From the onset I want to state that I am one of those who feel that the controversial Brett Murray painting The Spear is not only denigrating but extremely out of touch with the cultural context within which the majority of South Africans live.
Having said this though, I do not want to exhaust this space explaining my stand point on this matter. Arguments have been presented from either sides of the fence on this issue that has clearly gotten the nation talking again, shortly after the Jessica Leandra and Tshidi Thamane’s facebook racial rantings.
The more I reflected on the widely condemned or praised artwork – depending on your vantage point – the more I am optimistic that our democracy is actually healthier than we think.
The very fact that the Goodman Gallery though being cognisant of the sensitivity and outcry that might arise out of displaying Murray’s work, still went ahead to do so and is even prepared to defend their right to do so in a court of law is but one illustrative point.
Another even bigger gesture that confirms the constitutional democracy that we are is the fact that the President’s legal team will today (Tuesday, May 22) argue at the South Gauteng High Court that his constitutional right to dignity and privacy has been violated.
In another country the Goodman Gallery would have been long shut down and Murray would probably be arrested if not executed.
Again the e-Tolling issue has seen the implementation of this project being stalled, why, because civil society’s voice was heard.

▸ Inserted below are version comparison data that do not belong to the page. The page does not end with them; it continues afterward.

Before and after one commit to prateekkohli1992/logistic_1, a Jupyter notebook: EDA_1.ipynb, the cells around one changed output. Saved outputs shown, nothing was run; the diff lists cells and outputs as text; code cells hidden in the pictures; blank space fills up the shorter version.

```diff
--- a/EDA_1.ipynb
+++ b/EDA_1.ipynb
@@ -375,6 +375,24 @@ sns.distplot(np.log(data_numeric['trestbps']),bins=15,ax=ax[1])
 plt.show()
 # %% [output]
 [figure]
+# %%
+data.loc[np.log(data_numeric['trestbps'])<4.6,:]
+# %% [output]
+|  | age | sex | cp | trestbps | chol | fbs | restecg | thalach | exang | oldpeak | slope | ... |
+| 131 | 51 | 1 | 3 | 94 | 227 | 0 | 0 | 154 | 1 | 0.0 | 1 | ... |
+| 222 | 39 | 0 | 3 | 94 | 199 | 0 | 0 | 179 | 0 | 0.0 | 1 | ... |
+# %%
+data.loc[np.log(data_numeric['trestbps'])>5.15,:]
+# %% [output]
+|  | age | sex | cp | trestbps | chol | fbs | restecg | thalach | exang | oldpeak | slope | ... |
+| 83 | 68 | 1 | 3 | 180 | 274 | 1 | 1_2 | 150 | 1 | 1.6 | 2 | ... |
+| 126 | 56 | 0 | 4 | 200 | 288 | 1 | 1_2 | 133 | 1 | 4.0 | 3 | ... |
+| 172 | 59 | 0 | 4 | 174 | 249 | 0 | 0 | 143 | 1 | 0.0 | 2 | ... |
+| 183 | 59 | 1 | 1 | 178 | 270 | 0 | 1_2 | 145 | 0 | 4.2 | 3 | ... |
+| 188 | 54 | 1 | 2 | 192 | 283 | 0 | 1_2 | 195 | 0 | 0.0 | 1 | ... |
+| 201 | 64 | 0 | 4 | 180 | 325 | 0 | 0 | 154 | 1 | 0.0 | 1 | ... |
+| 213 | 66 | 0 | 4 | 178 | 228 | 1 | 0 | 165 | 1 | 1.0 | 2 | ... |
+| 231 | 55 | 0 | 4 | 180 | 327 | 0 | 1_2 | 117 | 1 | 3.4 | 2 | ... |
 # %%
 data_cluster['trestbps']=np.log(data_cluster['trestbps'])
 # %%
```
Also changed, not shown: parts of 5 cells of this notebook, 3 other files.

If you look at the widely misrepresented Protection of State Information Bill (which the media has dubbed the Secrecy Bill) and the muted idea of a media tribunal all of this if we were not a vibrant democracy would have been simply passed as law and life would be continuing
One of the signs of a healthy democracy in my view is the balanced tension that must exist between the government, the judiciary and the fourth estate (the media). The day when these critical institutions of society begin to see eye to eye on every subject then we need to fear for our freedom.
I still think that The Spear as a work of art is ‘trivial and distasteful’ as renowned poet and cultural activist Mongane Wally Serote reasoned when commenting on the matter. I am, however, perhaps more comforted that in a democracy even such ‘work of art’ can still see the light of day, even if for a brief moment (depending on how the court rules on this one).